Finally, Diffusion Models are characterized by knowledge sharing activities initiated and led by health care organizations. These models have the potential advantage that they facilitate the diffusion of knowledge about an organizations existing or new product. Multinational pharmaceutical company GlaxoSmithKline used this model when it launched a new weight loss drug and invited 400 overweight men and women to share their experience in an online community (Nambisan & Nambisan, 2009). It should be noted however that diffusion could be both positive as well as negative.
While the approaches discussed above can offer real value for patients, health care organizations and health system, there are some risks. In most of the above cases patient data is self reported and not always directly linked to medical records or clinical information which may result in invalid and biased data (Bhomwmick & Hribar, 2016). Moreover, some individuals in the community might be motivated by extrinsic rewards like glory or money and thus knowingly give wrong information to stick out. Furthermore, data published on online communities might be confidential and could expose very sensitive information (Bhowmick & Hribar, 2016).

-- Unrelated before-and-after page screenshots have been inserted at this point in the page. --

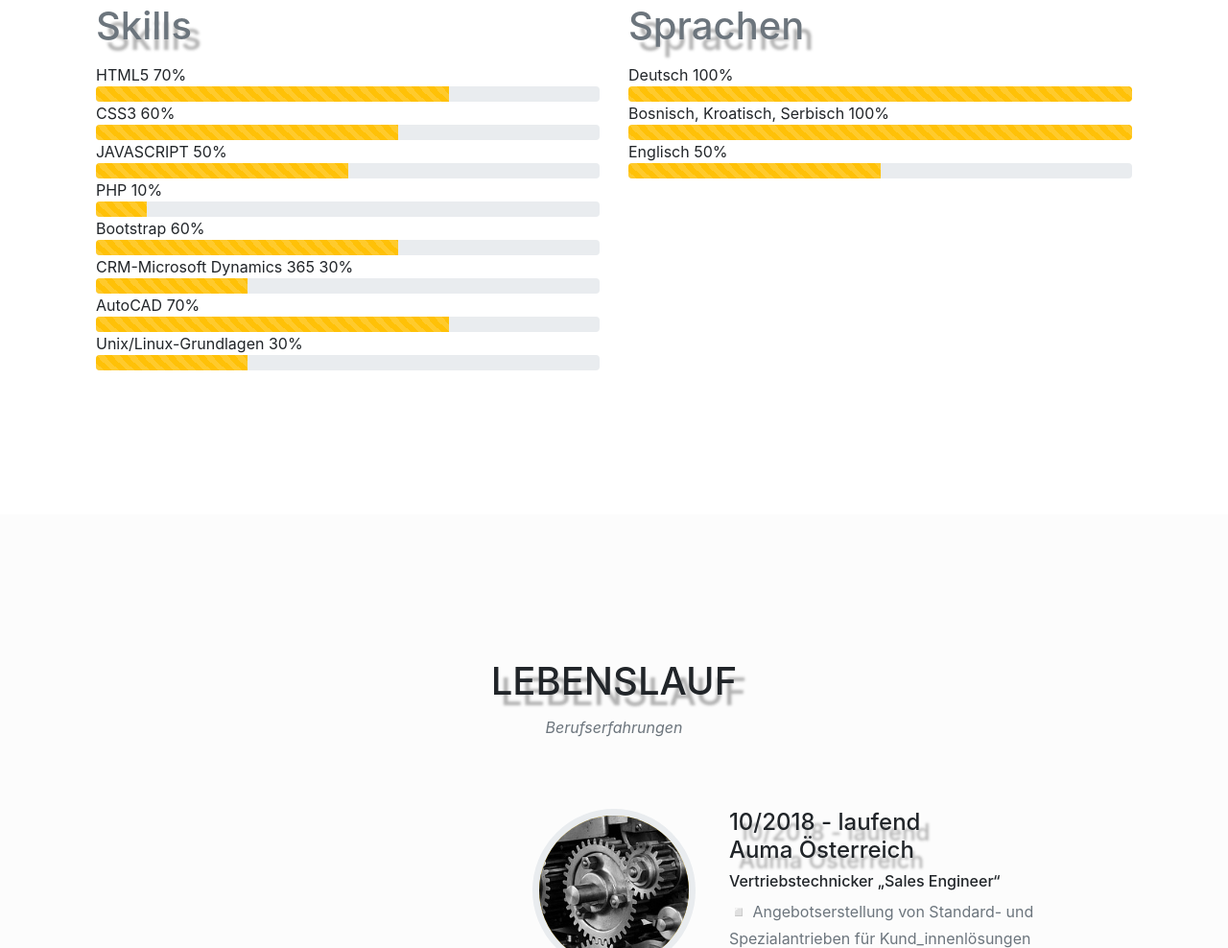
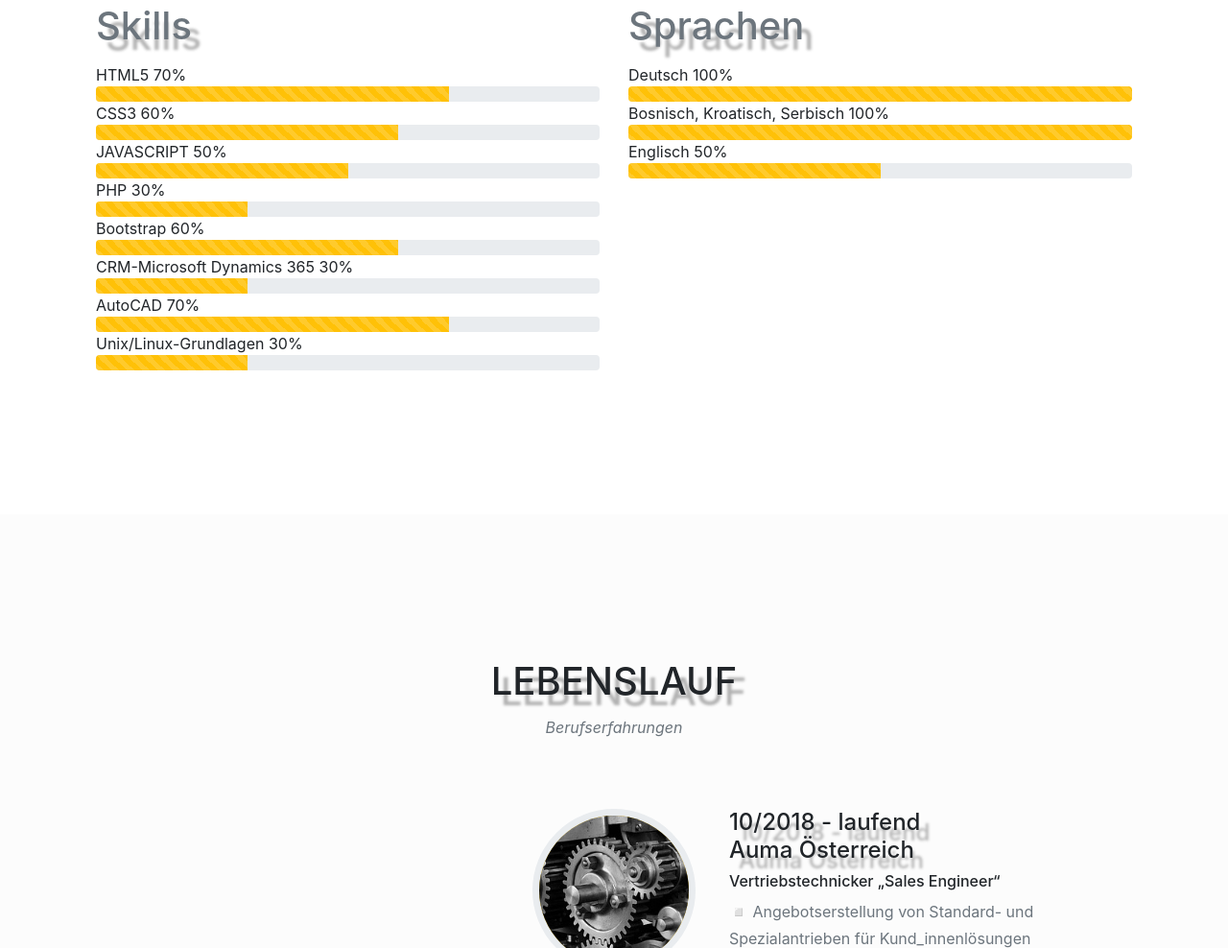
Before and after one commit to eDin2/CV-Elvedin-Cajlakovic, a website with bundled scripts: page index.html in a window 1280 px wide. Shown: the part 1402-2390 px from the top of the page at 96% size. Built offline with nearby package versions, Linux system fonts and the light colour scheme.

Commit message:
php skill wurde aufgrund von Udemy angehoben

```diff
--- a/index.html
+++ b/index.html
@@ -175,9 +175,9 @@
                 aria-valuenow="90" aria-valuemin="0" aria-valuemax="100"></div>
             </div>
 
-            <span>PHP</span> <span class="pull-right">10%</span>
+            <span>PHP</span> <span class="pull-right">30%</span>
             <div class="progress">
-              <div class="progress-bar bg-warning progress-bar-striped" role="progressbar" style="width: 10%"
+              <div class="progress-bar bg-warning progress-bar-striped" role="progressbar" style="width: 30%"
                 aria-valuenow="50" aria-valuemin="0" aria-valuemax="100"></div>
             </div>
 
```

It is evident that online health communities can serve as valuable resources for patients as well as health care providers for value based co-creation in health care. Online health communities can positively effect efficiency, feasibility and speed of health research while engaging many customers (Bhomwick & Hribar, 2016). While focusing mainly on consumer value co-creation between the consumer and a single health care organization in this blogpost, it should be noted that health care organizations are increasingly putting efforts on working together on common ecosystem to drive digitalization and utility for the consumers, such as the platform established by Siemens Healthineers in 2017 (Siemens Healthineers, 2017).
Bhowmick, A. & Hribar, C. (2016). Online Health Communities: A New Frontier in Health Research. Medium. Retrieved from https://medium.com/@abhowmick1/online-health-communities-a-new-frontier-in-health-research-71fb73edbea2.
Elg, M., Engström, J., Witell, L. & Poksinska, B. (2012). Co-creation and learning in health-care service development. Journal of Service Management, 23(3), pp.328-343.
HealthUnlocked. (2019). HealthUnlocked About Us. Retrieved from https://healthunlocked.com/about.
Janamian, T., Crossland, L. & Wells, L. (2016). On the road to value co-creation in health care: the role of consumers in defining the destination, planning the journey and sharing the drive. MJA, 204(7).
Nambisan, P. & Nambisan, S. (2009). Models of consumer value concretion in health care. Health Care Management Review, 34(4), pp.344-354.
Phoenix Helix (2019). Phoenix Helix. Retrieved from https://www.phoenixhelix.com
Rucker, M. (2017). 5 Great Online Communities for Patients With Medical Conditions. Verywell Health. Retrieved from https://www.verywellhealth.com/great-online-communities-for-medical-patients-1739169.
Siemens Healthineers (2017). Siemens Healthineers establishes global Digital Ecosystem to drive digitalization of healthcare. Retrieved from https://www.siemens.com/press/en/pressrelease/?press=/en/pressrelease/2017/healthineers/pr2017020180hcen.htm&content%5B%5D=HC.